• Source data:
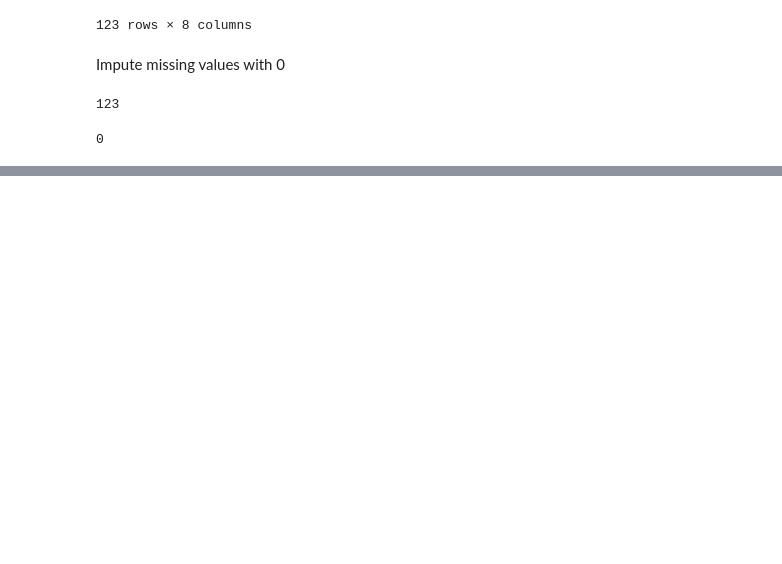
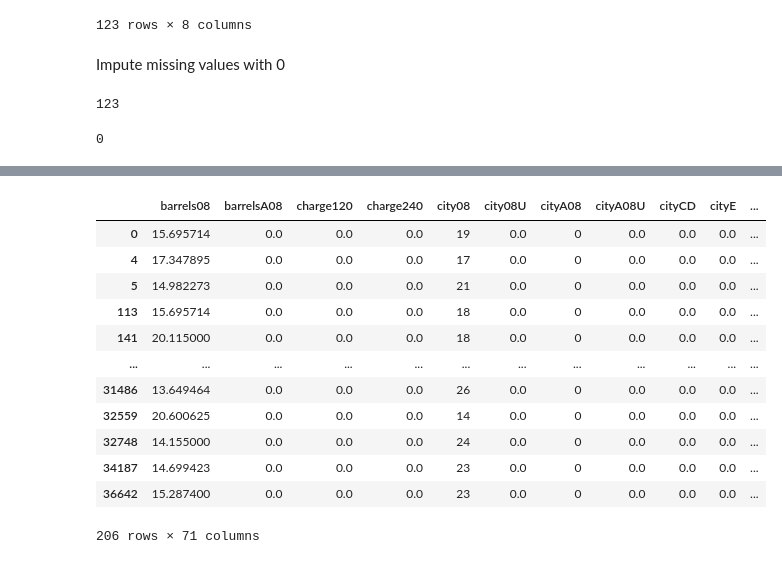
Before and after one commit to ironhack-datalabs/data-ber-06-20, a Jupyter notebook: Notes/module-1/week-2/9_pandas-data_cleaning.ipynb, the cells around one changed output, grey strips where cells are left out. Drawn from its saved outputs; the diff is of its cells as text; code cells hidden in the pictures; blank space fills up the shorter version.

```diff
--- a/Notes/module-1/week-2/9_pandas-data_cleaning.ipynb
+++ b/Notes/module-1/week-2/9_pandas-data_cleaning.ipynb
@@ -258,0 +420,16 @@ df[["cylinders", "displ"]] = df[["cylinders", "displ"]].fillna(0)
+# %%
+df.drop_duplicates(["year", "fuelType"])
+# %% [output]
+|  | barrels08 | barrelsA08 | charge120 | charge240 | city08 | city08U | cityA08 | cityA08U | cityCD | cityE | ... |
+| 0 | 15.695714 | 0.0 | 0.0 | 0.0 | 19 | 0.0 | 0 | 0.0 | 0.0 | 0.0 | ... |
+| 4 | 17.347895 | 0.0 | 0.0 | 0.0 | 17 | 0.0 | 0 | 0.0 | 0.0 | 0.0 | ... |
+| 5 | 14.982273 | 0.0 | 0.0 | 0.0 | 21 | 0.0 | 0 | 0.0 | 0.0 | 0.0 | ... |
+| 113 | 15.695714 | 0.0 | 0.0 | 0.0 | 18 | 0.0 | 0 | 0.0 | 0.0 | 0.0 | ... |
+| 141 | 20.115000 | 0.0 | 0.0 | 0.0 | 18 | 0.0 | 0 | 0.0 | 0.0 | 0.0 | ... |
+| ... | ... | ... | ... | ... | ... | ... | ... | ... | ... | ... | ... |
+| 31486 | 13.649464 | 0.0 | 0.0 | 0.0 | 26 | 0.0 | 0 | 0.0 | 0.0 | 0.0 | ... |
+| 32559 | 20.600625 | 0.0 | 0.0 | 0.0 | 14 | 0.0 | 0 | 0.0 | 0.0 | 0.0 | ... |
+| 32748 | 14.155000 | 0.0 | 0.0 | 0.0 | 24 | 0.0 | 0 | 0.0 | 0.0 | 0.0 | ... |
+| 34187 | 14.699423 | 0.0 | 0.0 | 0.0 | 23 | 0.0 | 0 | 0.0 | 0.0 | 0.0 | ... |
+| 36642 | 15.287400 | 0.0 | 0.0 | 0.0 | 23 | 0.0 | 0 | 0.0 | 0.0 | 0.0 | ... |
+206 rows × 71 columns
```
Also changed, not shown: parts of 38 cells of this notebook.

• Instructions for the task: Copy the records exactly as they appear, excluding images.

• Your response:
Before and after one commit to ironhack-datalabs/data-ber-06-20, a Jupyter notebook: Notes/module-1/week-2/9_pandas-data_cleaning.ipynb, the cells around one changed output, grey strips where cells are left out. Drawn from its saved outputs; the diff is of its cells as text; code cells hidden in the pictures; blank space fills up the shorter version.

```diff
--- a/Notes/module-1/week-2/9_pandas-data_cleaning.ipynb
+++ b/Notes/module-1/week-2/9_pandas-data_cleaning.ipynb
@@ -258,0 +420,16 @@ df[["cylinders", "displ"]] = df[["cylinders", "displ"]].fillna(0)
+# %%
+df.drop_duplicates(["year", "fuelType"])
+# %% [output]
+|  | barrels08 | barrelsA08 | charge120 | charge240 | city08 | city08U | cityA08 | cityA08U | cityCD | cityE | ... |
+| 0 | 15.695714 | 0.0 | 0.0 | 0.0 | 19 | 0.0 | 0 | 0.0 | 0.0 | 0.0 | ... |
+| 4 | 17.347895 | 0.0 | 0.0 | 0.0 | 17 | 0.0 | 0 | 0.0 | 0.0 | 0.0 | ... |
+| 5 | 14.982273 | 0.0 | 0.0 | 0.0 | 21 | 0.0 | 0 | 0.0 | 0.0 | 0.0 | ... |
+| 113 | 15.695714 | 0.0 | 0.0 | 0.0 | 18 | 0.0 | 0 | 0.0 | 0.0 | 0.0 | ... |
+| 141 | 20.115000 | 0.0 | 0.0 | 0.0 | 18 | 0.0 | 0 | 0.0 | 0.0 | 0.0 | ... |
+| ... | ... | ... | ... | ... | ... | ... | ... | ... | ... | ... | ... |
+| 31486 | 13.649464 | 0.0 | 0.0 | 0.0 | 26 | 0.0 | 0 | 0.0 | 0.0 | 0.0 | ... |
+| 32559 | 20.600625 | 0.0 | 0.0 | 0.0 | 14 | 0.0 | 0 | 0.0 | 0.0 | 0.0 | ... |
+| 32748 | 14.155000 | 0.0 | 0.0 | 0.0 | 24 | 0.0 | 0 | 0.0 | 0.0 | 0.0 | ... |
+| 34187 | 14.699423 | 0.0 | 0.0 | 0.0 | 23 | 0.0 | 0 | 0.0 | 0.0 | 0.0 | ... |
+| 36642 | 15.287400 | 0.0 | 0.0 | 0.0 | 23 | 0.0 | 0 | 0.0 | 0.0 | 0.0 | ... |
+206 rows × 71 columns
```
Also changed, not shown: parts of 38 cells of this notebook.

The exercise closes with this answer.